On November 8, 1995, Abacha’s ruling Provisional Council confirmed the October 31 – same year – death sentence passed on Ken Saro-Wiwa. 3 days later he (Ken) and 8 other Ogoni activists were hanged in Port Harcourt. Any good student of Nigerian history knows that that raised a lot of dust within and outside Nigeria, including the suspension of Nigeria from Commonwealth.
Here’s what many people don’t know about that episode, and was reported by Ken Jr., his son. Saro-Wiwa actually believed the sentence would not be carried out; he reposed confidence in his public image for which he thought he was big enough for nothing to happen to him; he felt untouchable for being Abacha’s friend. In all, he thought they were at most trying to intimidate his supporters and afterwards leave him alone.
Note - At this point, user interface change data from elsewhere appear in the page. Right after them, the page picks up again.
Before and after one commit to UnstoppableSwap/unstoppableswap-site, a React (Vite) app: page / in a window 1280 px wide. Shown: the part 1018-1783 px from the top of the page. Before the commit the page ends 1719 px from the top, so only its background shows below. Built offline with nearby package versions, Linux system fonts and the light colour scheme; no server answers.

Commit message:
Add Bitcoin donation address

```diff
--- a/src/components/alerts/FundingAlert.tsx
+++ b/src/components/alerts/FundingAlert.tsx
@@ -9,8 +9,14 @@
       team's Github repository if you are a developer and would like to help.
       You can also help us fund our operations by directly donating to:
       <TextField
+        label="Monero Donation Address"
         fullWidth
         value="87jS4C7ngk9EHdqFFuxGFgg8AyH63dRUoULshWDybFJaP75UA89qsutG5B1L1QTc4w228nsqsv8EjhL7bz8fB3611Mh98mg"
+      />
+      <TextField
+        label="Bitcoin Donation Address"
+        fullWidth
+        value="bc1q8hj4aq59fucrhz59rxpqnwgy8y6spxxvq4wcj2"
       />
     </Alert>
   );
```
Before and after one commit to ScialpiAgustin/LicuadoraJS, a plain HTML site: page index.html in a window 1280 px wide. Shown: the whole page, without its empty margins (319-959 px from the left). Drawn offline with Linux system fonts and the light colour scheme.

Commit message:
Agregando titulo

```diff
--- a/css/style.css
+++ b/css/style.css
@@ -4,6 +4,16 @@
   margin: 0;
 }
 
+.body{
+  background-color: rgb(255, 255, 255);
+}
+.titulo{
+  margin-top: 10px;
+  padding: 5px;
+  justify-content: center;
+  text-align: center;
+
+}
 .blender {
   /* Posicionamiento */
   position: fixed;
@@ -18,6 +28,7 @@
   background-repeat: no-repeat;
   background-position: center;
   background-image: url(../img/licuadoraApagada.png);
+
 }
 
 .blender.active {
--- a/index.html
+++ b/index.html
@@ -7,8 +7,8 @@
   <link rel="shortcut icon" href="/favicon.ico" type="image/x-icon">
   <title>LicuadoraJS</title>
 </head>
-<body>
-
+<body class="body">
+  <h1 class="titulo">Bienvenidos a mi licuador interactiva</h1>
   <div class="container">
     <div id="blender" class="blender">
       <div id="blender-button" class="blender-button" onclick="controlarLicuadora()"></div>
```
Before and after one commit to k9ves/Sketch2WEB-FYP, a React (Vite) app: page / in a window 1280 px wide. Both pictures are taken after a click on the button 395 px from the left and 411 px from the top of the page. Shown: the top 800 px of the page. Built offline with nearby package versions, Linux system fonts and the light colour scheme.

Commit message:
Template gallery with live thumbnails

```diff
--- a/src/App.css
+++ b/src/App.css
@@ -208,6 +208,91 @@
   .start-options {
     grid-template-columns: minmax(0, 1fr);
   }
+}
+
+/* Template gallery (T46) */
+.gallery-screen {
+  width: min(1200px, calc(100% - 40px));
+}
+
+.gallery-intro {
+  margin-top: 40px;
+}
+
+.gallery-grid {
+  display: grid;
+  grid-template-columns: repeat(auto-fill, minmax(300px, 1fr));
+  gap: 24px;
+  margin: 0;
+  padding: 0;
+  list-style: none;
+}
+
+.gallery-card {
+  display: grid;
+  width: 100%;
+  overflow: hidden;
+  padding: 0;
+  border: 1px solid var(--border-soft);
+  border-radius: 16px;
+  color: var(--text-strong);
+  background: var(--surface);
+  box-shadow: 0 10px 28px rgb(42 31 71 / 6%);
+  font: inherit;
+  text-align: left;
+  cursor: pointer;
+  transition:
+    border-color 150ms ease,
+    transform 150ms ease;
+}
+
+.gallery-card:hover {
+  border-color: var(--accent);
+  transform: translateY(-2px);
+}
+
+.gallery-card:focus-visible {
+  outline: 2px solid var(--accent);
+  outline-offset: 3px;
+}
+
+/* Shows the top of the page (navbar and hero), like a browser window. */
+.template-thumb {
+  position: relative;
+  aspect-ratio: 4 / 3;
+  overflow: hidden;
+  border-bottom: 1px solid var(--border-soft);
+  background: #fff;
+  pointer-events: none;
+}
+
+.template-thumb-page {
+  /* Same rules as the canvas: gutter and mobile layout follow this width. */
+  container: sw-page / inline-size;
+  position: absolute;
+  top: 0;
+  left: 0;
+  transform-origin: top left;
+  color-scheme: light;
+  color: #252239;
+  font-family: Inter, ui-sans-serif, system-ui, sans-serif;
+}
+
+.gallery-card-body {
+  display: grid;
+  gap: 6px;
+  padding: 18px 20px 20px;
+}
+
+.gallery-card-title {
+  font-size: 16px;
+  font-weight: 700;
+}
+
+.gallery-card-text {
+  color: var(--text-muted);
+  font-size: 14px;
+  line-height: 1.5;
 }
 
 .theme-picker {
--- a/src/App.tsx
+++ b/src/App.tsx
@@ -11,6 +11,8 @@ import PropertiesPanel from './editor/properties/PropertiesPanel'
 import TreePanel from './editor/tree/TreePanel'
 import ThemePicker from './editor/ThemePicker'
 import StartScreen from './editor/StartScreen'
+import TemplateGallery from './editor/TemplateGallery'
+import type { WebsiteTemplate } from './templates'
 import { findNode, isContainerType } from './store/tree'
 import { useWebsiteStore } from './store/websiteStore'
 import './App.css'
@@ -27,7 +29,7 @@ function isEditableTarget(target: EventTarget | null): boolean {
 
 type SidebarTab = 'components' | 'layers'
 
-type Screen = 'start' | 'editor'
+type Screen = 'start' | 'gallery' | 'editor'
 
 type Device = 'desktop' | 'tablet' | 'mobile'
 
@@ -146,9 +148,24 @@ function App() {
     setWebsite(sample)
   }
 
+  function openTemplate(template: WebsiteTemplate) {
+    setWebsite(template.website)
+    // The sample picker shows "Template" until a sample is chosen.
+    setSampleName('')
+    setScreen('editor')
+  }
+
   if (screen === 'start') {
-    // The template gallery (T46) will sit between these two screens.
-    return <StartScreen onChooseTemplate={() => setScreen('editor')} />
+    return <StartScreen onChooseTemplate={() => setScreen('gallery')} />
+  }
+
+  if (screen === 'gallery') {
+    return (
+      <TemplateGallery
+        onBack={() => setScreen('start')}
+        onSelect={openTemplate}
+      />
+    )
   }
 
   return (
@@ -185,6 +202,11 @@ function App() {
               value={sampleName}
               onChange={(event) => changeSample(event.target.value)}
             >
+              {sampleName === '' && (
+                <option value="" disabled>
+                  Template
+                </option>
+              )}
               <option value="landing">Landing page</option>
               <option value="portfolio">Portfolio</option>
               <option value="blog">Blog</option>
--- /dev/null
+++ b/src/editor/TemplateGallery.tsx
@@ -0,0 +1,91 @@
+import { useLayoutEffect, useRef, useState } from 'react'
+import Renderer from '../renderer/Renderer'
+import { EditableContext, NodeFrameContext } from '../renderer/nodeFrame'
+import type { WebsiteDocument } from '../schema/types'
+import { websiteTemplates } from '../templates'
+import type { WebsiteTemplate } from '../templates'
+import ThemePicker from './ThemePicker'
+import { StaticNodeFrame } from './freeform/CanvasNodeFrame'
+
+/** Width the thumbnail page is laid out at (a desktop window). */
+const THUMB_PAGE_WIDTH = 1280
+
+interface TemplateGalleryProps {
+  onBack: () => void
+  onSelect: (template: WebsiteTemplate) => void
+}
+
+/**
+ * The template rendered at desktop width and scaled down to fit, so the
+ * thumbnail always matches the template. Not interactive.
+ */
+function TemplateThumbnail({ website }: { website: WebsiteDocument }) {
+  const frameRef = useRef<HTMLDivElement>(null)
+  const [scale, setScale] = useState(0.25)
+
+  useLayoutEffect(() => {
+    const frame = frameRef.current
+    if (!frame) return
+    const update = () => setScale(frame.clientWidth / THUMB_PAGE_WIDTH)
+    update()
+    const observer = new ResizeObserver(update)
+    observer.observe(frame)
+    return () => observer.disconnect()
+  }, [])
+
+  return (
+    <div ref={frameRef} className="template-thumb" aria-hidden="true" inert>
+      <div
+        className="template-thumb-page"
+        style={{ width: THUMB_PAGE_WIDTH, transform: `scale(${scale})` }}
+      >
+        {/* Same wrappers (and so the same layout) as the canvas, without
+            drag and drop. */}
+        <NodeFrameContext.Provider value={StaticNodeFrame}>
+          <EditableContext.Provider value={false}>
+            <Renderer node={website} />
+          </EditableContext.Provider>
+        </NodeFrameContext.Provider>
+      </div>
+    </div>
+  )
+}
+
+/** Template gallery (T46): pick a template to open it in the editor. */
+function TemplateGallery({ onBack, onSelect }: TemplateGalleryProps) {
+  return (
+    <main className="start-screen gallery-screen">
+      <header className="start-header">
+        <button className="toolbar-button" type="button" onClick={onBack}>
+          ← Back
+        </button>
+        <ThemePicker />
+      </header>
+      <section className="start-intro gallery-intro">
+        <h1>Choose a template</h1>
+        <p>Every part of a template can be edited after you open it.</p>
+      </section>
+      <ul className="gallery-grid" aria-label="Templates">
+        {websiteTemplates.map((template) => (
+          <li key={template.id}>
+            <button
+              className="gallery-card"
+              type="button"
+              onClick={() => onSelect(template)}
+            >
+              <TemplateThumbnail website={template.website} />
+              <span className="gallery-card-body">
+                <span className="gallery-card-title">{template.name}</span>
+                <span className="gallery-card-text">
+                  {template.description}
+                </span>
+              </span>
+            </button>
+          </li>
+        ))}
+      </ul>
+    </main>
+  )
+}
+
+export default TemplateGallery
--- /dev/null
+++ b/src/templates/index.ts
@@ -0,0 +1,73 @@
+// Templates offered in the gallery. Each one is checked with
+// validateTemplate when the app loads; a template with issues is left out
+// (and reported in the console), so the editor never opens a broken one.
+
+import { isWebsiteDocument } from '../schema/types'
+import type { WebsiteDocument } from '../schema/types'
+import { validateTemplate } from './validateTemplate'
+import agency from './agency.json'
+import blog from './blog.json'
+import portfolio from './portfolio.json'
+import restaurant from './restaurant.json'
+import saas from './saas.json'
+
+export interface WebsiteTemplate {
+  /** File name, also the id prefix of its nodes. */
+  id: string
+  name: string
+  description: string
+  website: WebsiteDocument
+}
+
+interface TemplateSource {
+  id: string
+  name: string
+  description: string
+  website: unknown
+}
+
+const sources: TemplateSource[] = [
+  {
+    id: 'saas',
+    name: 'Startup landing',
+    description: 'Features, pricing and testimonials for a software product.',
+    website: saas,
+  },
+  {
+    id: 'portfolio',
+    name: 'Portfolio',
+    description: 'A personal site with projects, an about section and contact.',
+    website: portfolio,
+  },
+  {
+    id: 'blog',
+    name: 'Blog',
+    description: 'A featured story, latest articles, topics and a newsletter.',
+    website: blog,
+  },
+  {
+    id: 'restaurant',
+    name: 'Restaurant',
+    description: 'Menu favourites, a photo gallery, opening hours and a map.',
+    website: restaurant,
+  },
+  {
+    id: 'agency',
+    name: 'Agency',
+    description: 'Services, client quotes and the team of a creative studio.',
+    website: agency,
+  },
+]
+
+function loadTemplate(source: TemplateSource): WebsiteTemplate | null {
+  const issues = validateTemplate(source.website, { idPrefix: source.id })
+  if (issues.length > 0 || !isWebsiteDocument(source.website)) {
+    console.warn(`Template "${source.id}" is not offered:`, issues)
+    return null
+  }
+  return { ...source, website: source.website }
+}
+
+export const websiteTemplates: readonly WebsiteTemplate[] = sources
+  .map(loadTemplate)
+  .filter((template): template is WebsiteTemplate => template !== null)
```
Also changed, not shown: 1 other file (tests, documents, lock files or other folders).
But he was wrong. And he paid for it with his very own life. We can already infer that he would’ve acted differently, he would’ve threaded more cautiously, he would’ve deployed more tact in the execution of his Ogoni emancipation project had he not leaned against the backdrop of those faulty and costly assumptions.
Now, here’s the catch: “presumption is a vice.” Of course, we’re only permitted to play the presumption game when we must’ve exhausted all genuine sources of knowledge, but yet be very open to the shell it could fire at us if we happen to be wrong. For me, whenever I presume I prepare to be more wrong than possibly right. You know why? People’s intentions and motives flow like a river; they change. In the Saro-Wiwa instance, he didn’t know he wasn’t dealing with the same Abacha anymore since his Niger delta human rights activism was the biggest threat to Abacha’s oil business at the time. And he paid for it.
One last word: watch it with presumption.